PROVIDED MATERIAL Start Marker

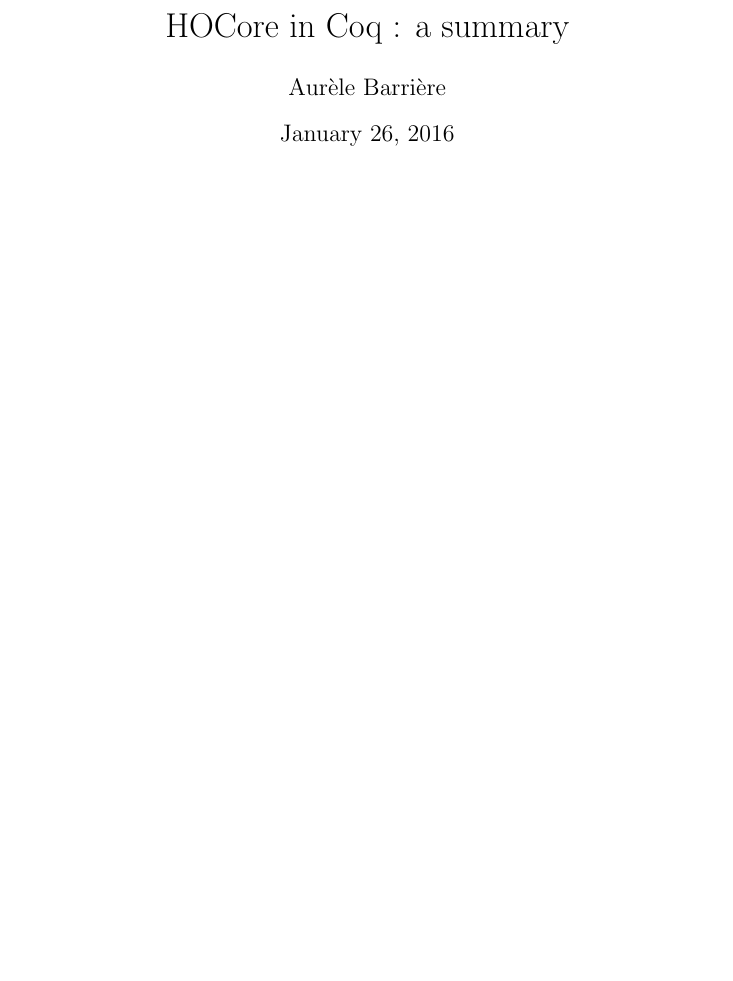
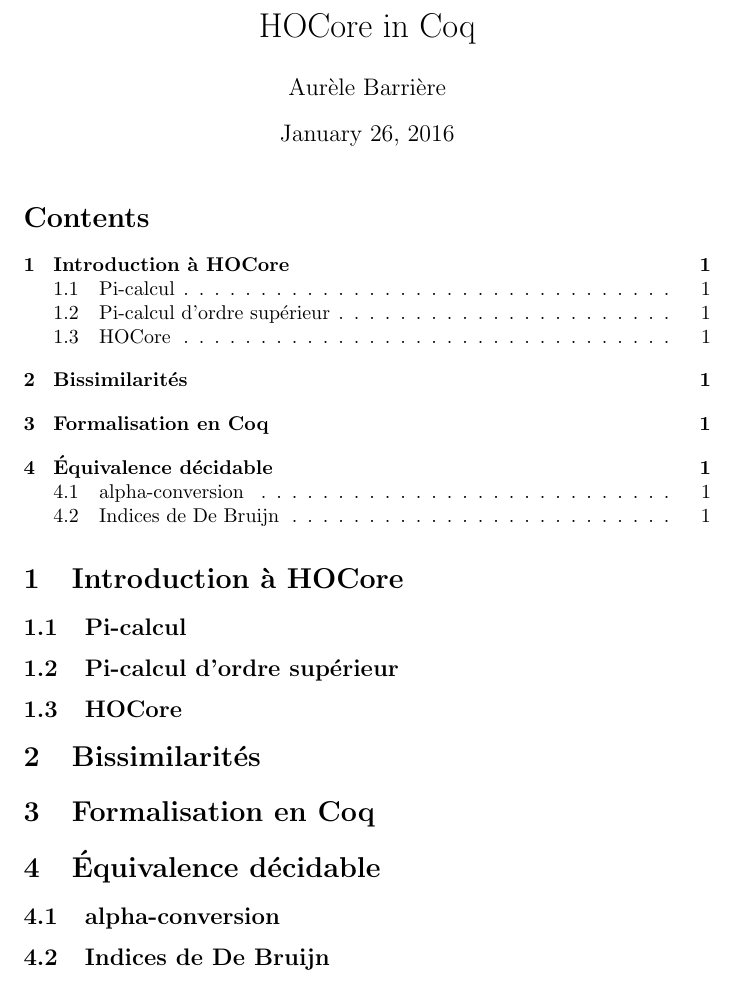
Before and after one commit to Aurele-Barriere/XTRA_HOCore_in_Coq, a LaTeX document (rapport/rapport.tex): part of the page, cut so that both start at the same text, the shorter picture padded with empty space. Compiled offline with pdfLaTeX.

Commit message:
organization

```diff
--- a/rapport/rapport.tex
+++ b/rapport/rapport.tex
@@ -1,6 +1,6 @@
 \documentclass{article}
 
-\title{HOCore in Coq : a summary}
+\title{HOCore in Coq}
 %not sure about the language I should use
 %french or english?
 
@@ -8,6 +8,23 @@
 
 \begin{document}
 \maketitle
+\tableofcontents
+
+\section{Introduction à HOCore}
+\subsection{Pi-calcul}
+\subsection{Pi-calcul d'ordre supérieur}
+\subsection{HOCore}
+
+\section{Bissimilarités}
+
+\section{Formalisation en Coq}
+
+\section{Équivalence décidable}
+\subsection{alpha-conversion}
+\subsection{Indices de De Bruijn}
+%...
+
+
 
 
 
```
Also changed, not shown: rapport/rapport.pdf, 3 other files.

PROVIDED MATERIAL End Marker

● **THE TASK**
Output the lines above in full and exactly. Leave out every picture.

● **ANSWER FOR THE TASK**
Before and after one commit to Aurele-Barriere/XTRA_HOCore_in_Coq, a LaTeX document (rapport/rapport.tex): part of the page, cut so that both start at the same text, the shorter picture padded with empty space. Compiled offline with pdfLaTeX.

Commit message:
organization

```diff
--- a/rapport/rapport.tex
+++ b/rapport/rapport.tex
@@ -1,6 +1,6 @@
 \documentclass{article}
 
-\title{HOCore in Coq : a summary}
+\title{HOCore in Coq}
 %not sure about the language I should use
 %french or english?
 
@@ -8,6 +8,23 @@
 
 \begin{document}
 \maketitle
+\tableofcontents
+
+\section{Introduction à HOCore}
+\subsection{Pi-calcul}
+\subsection{Pi-calcul d'ordre supérieur}
+\subsection{HOCore}
+
+\section{Bissimilarités}
+
+\section{Formalisation en Coq}
+
+\section{Équivalence décidable}
+\subsection{alpha-conversion}
+\subsection{Indices de De Bruijn}
+%...
+
+
 
 
 
```
Also changed, not shown: rapport/rapport.pdf, 3 other files.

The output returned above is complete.